PT design is not different however... Effective & efficient design does require experience With sound engineering knowledge and practice this can be done successfully. Assistance and guidelines can normally be obtained from the specialist contractors
Design philosophy Consider the general concept of partially prestressed concrete Appropriate proportions of reinforcement and prestressing steel depends on the application (restrained v. unrestrained concrete)
The D&C route for PT delivery The usual variants here are: D&C by tender invitation D&C by alternative design If D&C is expected and planned for, time efficiencies and innovations can occur
D&C Design Brief A Post Tensioning Design Brief is critical for a successful D&C arrangement.

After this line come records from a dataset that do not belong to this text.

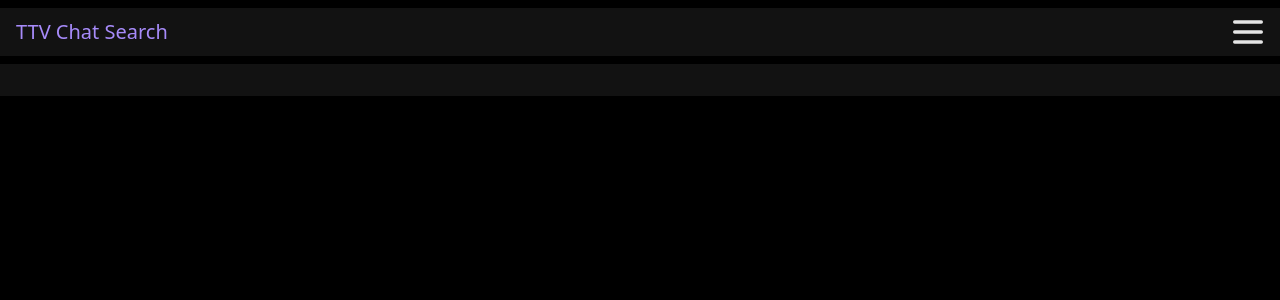
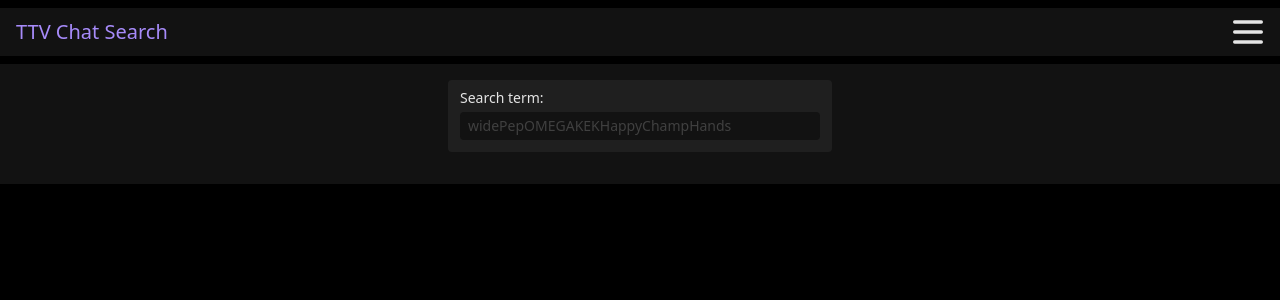
Before and after one commit to sz-sebestyen/ttv-chat-search, a React (Create React App) app in the folder frontend/: page /search in a window 1280 px wide. Shown: the top 300 px of the page. Built offline with nearby package versions, Linux system fonts and the light colour scheme; no server answers.

Commit message:
Add inputwithlabel component

```diff
--- /dev/null
+++ b/frontend/src/components/UI/InputWithLabel.jsx
@@ -0,0 +1,23 @@
+import React, { forwardRef } from "react";
+import Input from "./Input";
+
+const InputWithLabel = forwardRef(
+  ({ id, label, invalidMessage = "", ...rest }, ref) => {
+    return (
+      <div className="flex flex-col bg-surface rounded px-3 py-2 mx-auto mb-4 max-w-sm">
+        <Input ref={ref} id={id} {...rest} />
+
+        <label htmlFor={id} className="text-sm mb-1">
+          {label}
+        </label>
+
+        <div
+          data-content={invalidMessage}
+          className="peer-invalid:before:content-[attr(data-content)] order-last text-red-400 text-xs pt-1"
+        ></div>
+      </div>
+    );
+  }
+);
+
+export default InputWithLabel;
--- a/frontend/src/components/UI/index.js
+++ b/frontend/src/components/UI/index.js
@@ -1,3 +1,4 @@
 import Input from "./Input";
+import InputWithLabel from "./InputWithLabel";
 
-export { Input };
+export { Input, InputWithLabel };
--- a/frontend/src/pages/Home.jsx
+++ b/frontend/src/pages/Home.jsx
@@ -1,6 +1,6 @@
 import React, { useState, useRef } from "react";
 import { VodInfoPreview } from "../components";
-import { Input } from "../components/UI";
+import { InputWithLabel } from "../components/UI";
 import { useVodInfo } from "../hooks";
 
 const vodIdCaptureRegex =
@@ -33,7 +33,17 @@ function Home() {
 
   return (
     <div className="bg-background p-4">
-      <div className="flex flex-col bg-surface rounded px-3 py-2 mx-auto mb-4 max-w-sm">
+      <InputWithLabel
+        type="text"
+        id="vodLinkInput"
+        value={input}
+        onChange={storeInput}
+        spellCheck="false"
+        placeholder="https://www.twitch.tv/videos/0000000000"
+        label="VOD link/id:"
+        invalidMessage="Must be either the link or the id of the vod."
+      />
+      {/*       <div className="flex flex-col bg-surface rounded px-3 py-2 mx-auto mb-4 max-w-sm">
         <Input
           type="text"
           id="vodLinkInput"
@@ -50,7 +60,7 @@ function Home() {
           data-content="Must be either the link or the id of the vod."
           className="peer-invalid:before:content-[attr(data-content)] order-last text-red-400 text-xs pt-1"
         ></div>
-      </div>
+      </div> */}
 
       {vodInfo && <VodInfoPreview {...{ vodInfo }} />}
 
--- a/frontend/src/pages/Search.jsx
+++ b/frontend/src/pages/Search.jsx
@@ -1,7 +1,19 @@
 import React, { useState, useEffect } from "react";
+import { InputWithLabel } from "../components/UI";
 
 function Search() {
-  return <div className="bg-background p-4"></div>;
+  return (
+    <div className="bg-background p-4">
+      <InputWithLabel
+        type="text"
+        id="searchTermInput"
+        spellCheck="false"
+        placeholder="widePepOMEGAKEKHappyChampHands"
+        label="Search term:"
+        invalidMessage=""
+      />
+    </div>
+  );
 }
 
 export default Search;
```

It should focus on the performance requirements on the design The extent of D&C area required The loads and load paths Member sizes with acceptance tolerances Serviceability and durability requirements Movements and Jointing strategy Define the Design, certification & approval process
Performance requirements As far as possible indicate: Architectural requirements (tolerances, finishes etc) Site constraints and constructability issues Pour sequence & any limitations on edge stressing access Limitations of the supporting structure. Any frame actions that need to be considered in floor design. Expected areas of restraint and strategy for its management incl. location & types of pour strips &/or temporary movement joints &/or permanent building joints. Roles and responsibilities in the design process Inspections and installation signoffs Quality and safety requirements.
Types of PT Contract Supply and Install (S&I) –Structural design, documentation, inspection & certification by engineer –Shop drawings, install, QA by specialist contractor Design and Construct (D&C) –structural floor design, documentation by specialist contractor –Install, inspection & certification by specialist contractor –Engineer remains responsible for vertical elements, stairs, wind & earthquake design, etc.
D & C Tender Information Post Tensioning Price Conventional Reinforcement Quantities Concrete Properties and Profiles Structural Design Criteria Detailed Scope of Work Client Responsibilities Contract Conditions
Design Considerations for PT Price Pour Size Strand Diameter Number of Strands per Tendon Couplers Efficient Approval Process
Concrete Properties and Profiles Concrete outlines and grade needs to be provided with PT price for client to determine total cost of solution. Be aware of concrete testing & strength requirements for initial & final stressing, these are essential for performance of concrete & safety at PT anchorages.
Detailed Scope of Work Design Deliverables for D&C, usually: –Concrete outlines –PT drawing (design & shop in one) –bottom reinforcement drawing –top reinforcement drawing –sections & details Construction Services
Client / Builder Responsibilities Site Amenities Supply of Power and Water Lifting of our Materials on to the Decks Supply and Install of Conventional Reinforcement including Studrails where applicable Concrete Infill of Top Surface Stressing Pans Anything else (job specific)
Contract Conditions Reference to Standard Conditions of Contract Reference to EBA Variation Rates Payment Terms Retentions Liquidated Damages Insurances
Project Relationships Developer Head Contractor Post Tensioning D & C Subcontractor Formwork Sub- Contractor Reinforcement Supplier Steel Fixer Concreter Architect Structural Engineer
Timely Co-ordination Co-ordination between: services consultants architect structural engineer builder’s services (alimaks etc) all by others. Co-ordination between: structural engineer pt design shared by engineer & specialist pt designer. Timeliness & information sharing is critical. Late information will lead to re-work & additional costs. Failure to co-ordinate will lead to re-work & additional costs.
Acknowledgements John Fairweather Frank Filippone Jamie Mackenzie who are the authors of most of these slides. However any errors are mine.